__RECORDS SHOWN__:
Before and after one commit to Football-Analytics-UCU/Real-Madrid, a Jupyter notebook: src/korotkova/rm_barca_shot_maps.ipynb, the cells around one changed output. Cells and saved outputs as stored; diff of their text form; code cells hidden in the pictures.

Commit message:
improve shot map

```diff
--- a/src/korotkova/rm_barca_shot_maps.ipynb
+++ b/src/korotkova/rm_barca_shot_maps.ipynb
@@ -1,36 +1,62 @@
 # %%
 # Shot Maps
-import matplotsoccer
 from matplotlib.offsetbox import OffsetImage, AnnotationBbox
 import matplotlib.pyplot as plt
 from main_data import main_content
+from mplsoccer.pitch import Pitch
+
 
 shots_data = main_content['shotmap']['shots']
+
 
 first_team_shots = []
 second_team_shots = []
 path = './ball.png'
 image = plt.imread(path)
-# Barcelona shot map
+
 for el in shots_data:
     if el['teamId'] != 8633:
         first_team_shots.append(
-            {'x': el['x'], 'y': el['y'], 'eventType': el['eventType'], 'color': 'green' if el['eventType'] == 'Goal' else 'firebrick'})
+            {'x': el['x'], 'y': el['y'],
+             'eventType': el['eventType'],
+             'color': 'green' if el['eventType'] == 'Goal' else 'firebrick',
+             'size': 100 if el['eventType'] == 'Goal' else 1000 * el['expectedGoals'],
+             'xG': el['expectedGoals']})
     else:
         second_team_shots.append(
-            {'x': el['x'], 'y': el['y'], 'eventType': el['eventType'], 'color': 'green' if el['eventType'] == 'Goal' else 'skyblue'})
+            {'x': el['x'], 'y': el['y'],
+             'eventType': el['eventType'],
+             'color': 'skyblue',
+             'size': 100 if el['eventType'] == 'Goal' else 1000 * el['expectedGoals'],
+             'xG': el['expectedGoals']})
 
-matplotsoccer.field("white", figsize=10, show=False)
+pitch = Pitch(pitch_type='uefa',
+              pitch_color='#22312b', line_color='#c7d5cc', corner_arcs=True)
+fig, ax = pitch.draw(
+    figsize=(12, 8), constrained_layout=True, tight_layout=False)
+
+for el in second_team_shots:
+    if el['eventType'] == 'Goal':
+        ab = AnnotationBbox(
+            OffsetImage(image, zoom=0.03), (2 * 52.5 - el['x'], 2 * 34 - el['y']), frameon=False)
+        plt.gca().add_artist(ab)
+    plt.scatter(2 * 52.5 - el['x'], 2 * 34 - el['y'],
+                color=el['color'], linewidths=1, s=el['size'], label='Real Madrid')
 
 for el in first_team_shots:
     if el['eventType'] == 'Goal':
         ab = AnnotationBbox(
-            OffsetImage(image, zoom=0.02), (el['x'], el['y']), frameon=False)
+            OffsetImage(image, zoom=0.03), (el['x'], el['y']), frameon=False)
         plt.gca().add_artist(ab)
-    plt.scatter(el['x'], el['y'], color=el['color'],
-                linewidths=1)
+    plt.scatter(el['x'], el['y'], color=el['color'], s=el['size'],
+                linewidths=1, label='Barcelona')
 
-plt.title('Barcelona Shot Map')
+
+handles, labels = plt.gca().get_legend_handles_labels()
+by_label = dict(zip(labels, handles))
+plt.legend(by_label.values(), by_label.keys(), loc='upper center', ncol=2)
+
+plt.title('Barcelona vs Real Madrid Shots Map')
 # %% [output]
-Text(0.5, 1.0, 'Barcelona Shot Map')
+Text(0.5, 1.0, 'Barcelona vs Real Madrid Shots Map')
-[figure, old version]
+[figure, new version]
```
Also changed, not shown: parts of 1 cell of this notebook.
* * *
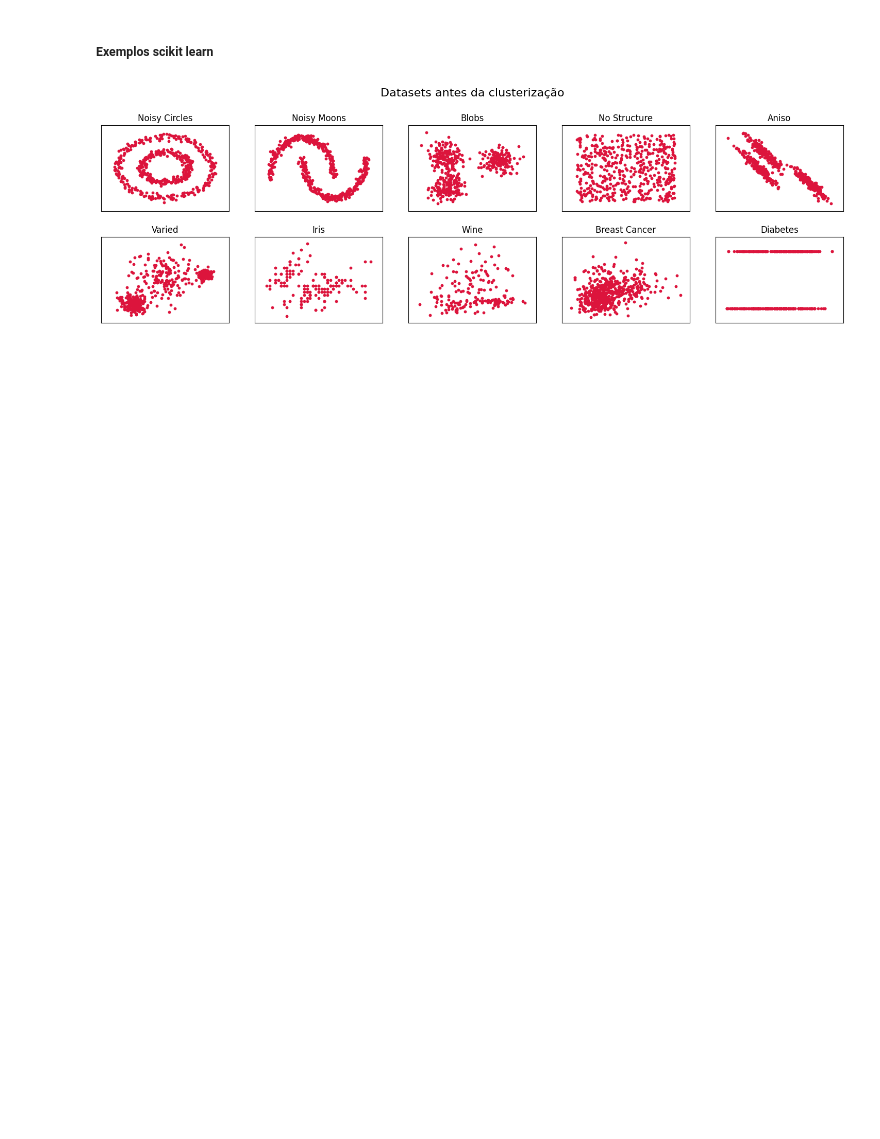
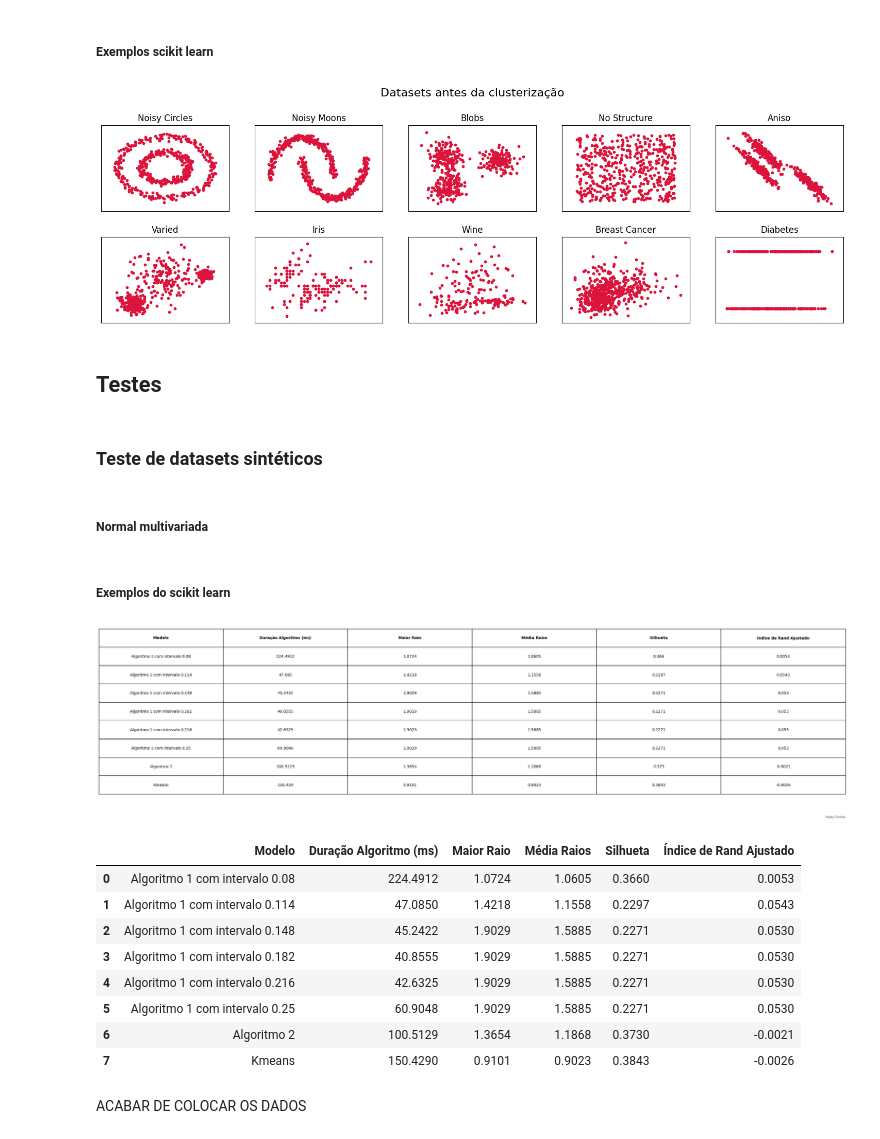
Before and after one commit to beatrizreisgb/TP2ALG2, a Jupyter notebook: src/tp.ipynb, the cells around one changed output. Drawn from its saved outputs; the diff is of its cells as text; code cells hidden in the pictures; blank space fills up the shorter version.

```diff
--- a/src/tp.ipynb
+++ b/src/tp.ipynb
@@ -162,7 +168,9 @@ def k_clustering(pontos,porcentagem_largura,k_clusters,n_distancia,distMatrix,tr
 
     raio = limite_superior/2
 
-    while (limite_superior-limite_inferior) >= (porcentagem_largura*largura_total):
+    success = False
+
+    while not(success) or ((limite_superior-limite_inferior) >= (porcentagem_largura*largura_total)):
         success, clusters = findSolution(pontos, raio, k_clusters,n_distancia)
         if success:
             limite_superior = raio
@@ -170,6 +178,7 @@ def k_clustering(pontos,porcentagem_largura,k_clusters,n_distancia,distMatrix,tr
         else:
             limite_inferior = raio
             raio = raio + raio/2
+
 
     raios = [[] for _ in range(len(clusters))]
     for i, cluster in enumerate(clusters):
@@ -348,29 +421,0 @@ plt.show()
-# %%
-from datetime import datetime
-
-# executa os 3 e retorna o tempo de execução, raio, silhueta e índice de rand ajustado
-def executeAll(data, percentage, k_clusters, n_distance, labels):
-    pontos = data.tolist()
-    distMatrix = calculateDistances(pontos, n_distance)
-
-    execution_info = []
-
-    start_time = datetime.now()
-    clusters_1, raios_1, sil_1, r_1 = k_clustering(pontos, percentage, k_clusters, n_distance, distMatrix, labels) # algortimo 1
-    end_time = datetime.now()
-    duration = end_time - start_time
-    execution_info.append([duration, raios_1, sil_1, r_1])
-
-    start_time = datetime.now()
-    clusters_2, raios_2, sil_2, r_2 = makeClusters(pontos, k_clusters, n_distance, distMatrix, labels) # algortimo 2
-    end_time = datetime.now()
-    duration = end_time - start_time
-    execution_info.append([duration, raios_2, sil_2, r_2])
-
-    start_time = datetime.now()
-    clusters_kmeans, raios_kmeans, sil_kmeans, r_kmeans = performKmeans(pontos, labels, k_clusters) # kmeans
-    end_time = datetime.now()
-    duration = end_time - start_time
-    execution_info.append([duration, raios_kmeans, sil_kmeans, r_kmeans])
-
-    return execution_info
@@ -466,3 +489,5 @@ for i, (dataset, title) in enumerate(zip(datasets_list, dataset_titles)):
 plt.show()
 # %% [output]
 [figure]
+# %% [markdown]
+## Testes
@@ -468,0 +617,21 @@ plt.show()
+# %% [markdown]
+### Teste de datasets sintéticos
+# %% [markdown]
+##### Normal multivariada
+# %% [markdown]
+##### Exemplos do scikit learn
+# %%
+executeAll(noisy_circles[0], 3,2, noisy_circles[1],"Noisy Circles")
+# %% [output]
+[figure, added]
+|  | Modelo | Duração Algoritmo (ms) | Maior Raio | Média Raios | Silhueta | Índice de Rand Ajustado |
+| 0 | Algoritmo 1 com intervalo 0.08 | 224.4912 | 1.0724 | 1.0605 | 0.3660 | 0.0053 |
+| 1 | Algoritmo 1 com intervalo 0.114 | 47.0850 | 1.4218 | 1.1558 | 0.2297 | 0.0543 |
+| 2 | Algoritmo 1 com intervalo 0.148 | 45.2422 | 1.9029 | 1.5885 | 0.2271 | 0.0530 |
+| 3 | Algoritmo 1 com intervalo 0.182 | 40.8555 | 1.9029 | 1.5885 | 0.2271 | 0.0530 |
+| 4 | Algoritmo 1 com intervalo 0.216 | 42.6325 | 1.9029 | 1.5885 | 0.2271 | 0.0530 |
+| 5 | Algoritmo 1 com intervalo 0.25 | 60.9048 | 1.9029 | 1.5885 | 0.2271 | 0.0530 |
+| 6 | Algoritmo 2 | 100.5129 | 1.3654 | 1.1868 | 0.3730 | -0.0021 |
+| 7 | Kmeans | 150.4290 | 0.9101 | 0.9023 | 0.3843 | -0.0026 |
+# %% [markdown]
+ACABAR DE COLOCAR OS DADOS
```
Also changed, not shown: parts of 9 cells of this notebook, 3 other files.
* * *
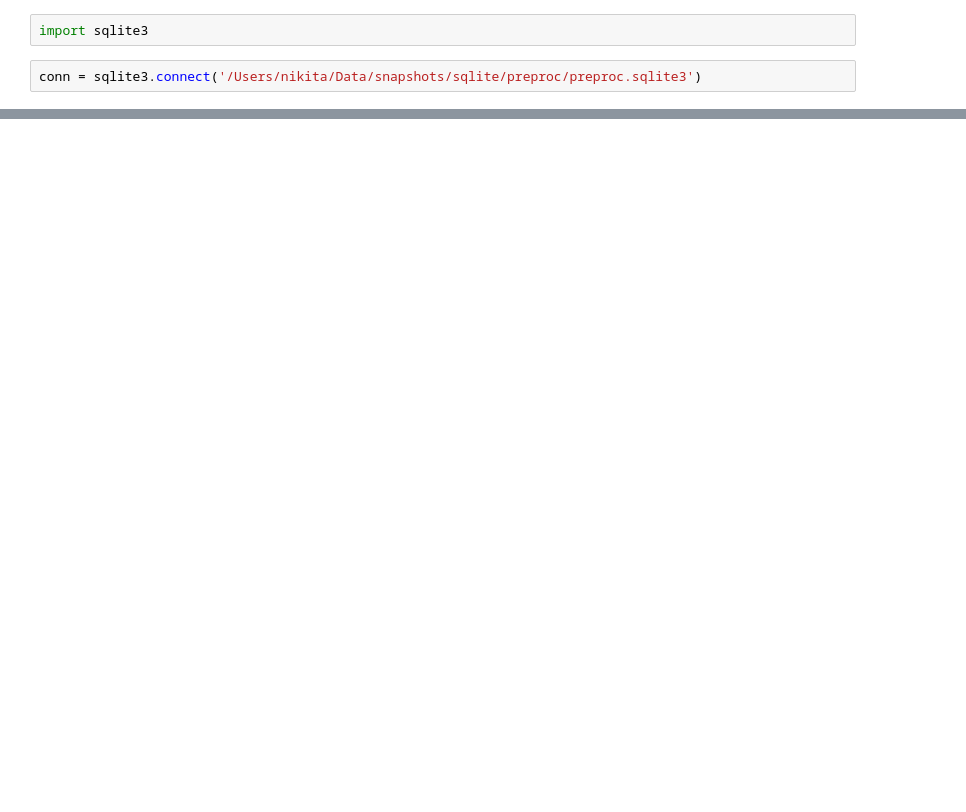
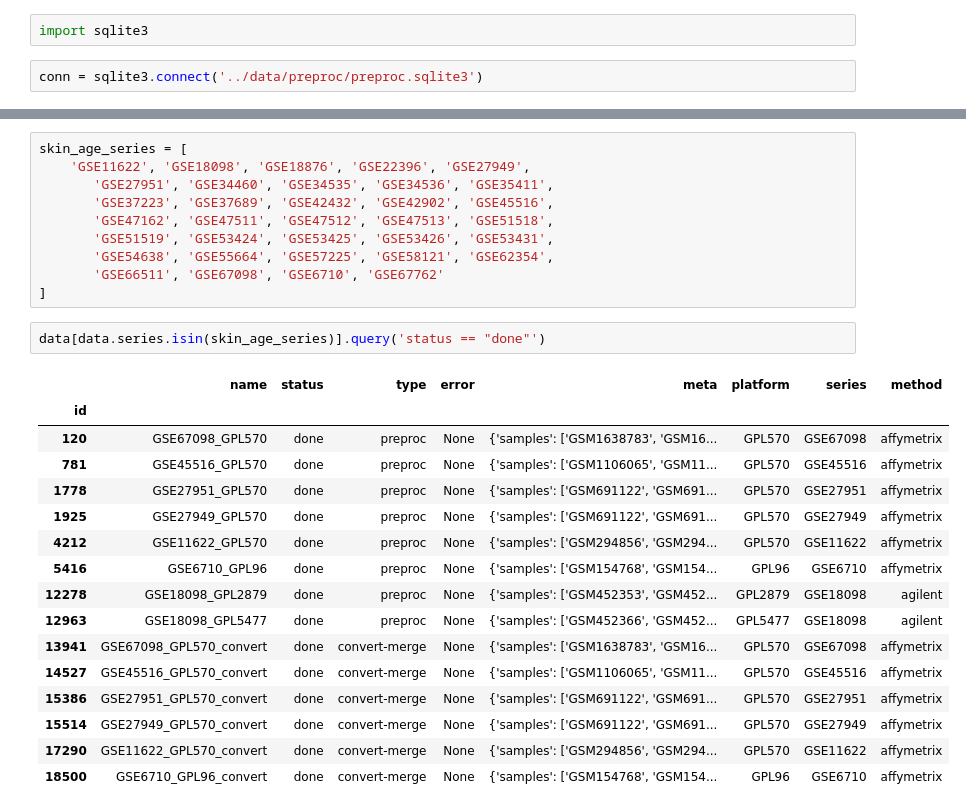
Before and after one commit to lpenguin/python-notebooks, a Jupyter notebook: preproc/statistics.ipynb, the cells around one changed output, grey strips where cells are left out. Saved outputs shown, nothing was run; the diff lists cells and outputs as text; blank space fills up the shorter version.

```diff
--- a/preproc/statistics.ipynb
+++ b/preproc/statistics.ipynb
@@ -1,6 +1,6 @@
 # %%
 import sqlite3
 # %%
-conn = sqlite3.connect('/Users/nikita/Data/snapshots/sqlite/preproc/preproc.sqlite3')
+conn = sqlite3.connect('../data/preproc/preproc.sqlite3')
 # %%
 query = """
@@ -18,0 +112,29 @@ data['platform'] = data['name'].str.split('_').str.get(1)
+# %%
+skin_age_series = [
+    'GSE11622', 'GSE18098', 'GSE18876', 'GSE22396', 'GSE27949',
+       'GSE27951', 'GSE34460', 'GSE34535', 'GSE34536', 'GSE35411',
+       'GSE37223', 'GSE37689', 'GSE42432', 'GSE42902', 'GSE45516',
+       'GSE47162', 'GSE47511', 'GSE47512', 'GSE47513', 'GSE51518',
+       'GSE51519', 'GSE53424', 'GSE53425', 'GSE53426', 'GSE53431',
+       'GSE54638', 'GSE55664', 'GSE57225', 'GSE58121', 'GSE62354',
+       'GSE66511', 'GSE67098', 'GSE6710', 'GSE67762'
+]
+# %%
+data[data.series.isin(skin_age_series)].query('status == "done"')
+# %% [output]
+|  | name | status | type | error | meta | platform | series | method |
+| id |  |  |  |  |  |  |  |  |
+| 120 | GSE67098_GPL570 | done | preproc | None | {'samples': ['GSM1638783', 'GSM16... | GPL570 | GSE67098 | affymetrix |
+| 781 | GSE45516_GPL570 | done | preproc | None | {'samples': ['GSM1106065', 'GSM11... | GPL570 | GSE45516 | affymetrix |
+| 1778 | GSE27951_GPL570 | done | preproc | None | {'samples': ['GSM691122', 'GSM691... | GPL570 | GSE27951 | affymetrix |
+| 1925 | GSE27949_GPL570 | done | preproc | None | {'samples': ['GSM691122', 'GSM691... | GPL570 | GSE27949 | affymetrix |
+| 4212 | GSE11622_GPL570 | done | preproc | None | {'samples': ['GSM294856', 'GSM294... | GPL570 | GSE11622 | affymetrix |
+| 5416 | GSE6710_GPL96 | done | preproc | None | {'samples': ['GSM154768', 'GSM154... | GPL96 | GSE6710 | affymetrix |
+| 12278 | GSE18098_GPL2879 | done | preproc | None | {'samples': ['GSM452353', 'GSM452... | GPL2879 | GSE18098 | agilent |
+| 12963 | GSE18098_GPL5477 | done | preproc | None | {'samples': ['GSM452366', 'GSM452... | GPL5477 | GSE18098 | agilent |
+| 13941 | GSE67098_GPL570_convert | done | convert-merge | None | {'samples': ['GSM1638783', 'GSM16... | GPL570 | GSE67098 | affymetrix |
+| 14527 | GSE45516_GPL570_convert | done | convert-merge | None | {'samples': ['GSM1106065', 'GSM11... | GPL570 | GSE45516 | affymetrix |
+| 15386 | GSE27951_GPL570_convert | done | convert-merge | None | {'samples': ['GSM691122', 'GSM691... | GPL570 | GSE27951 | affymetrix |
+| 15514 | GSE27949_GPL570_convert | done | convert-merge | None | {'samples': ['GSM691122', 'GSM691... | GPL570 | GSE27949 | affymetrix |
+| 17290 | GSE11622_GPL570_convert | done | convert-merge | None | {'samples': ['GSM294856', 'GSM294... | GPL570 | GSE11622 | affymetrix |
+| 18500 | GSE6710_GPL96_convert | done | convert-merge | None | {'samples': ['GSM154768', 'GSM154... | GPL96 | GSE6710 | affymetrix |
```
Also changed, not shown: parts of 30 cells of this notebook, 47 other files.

__YOUR OBJECTIVE__:
Tally the lines of the entries that carry the word "matplotsoccer" and say only that number.

__ANSWER SECTION__:
2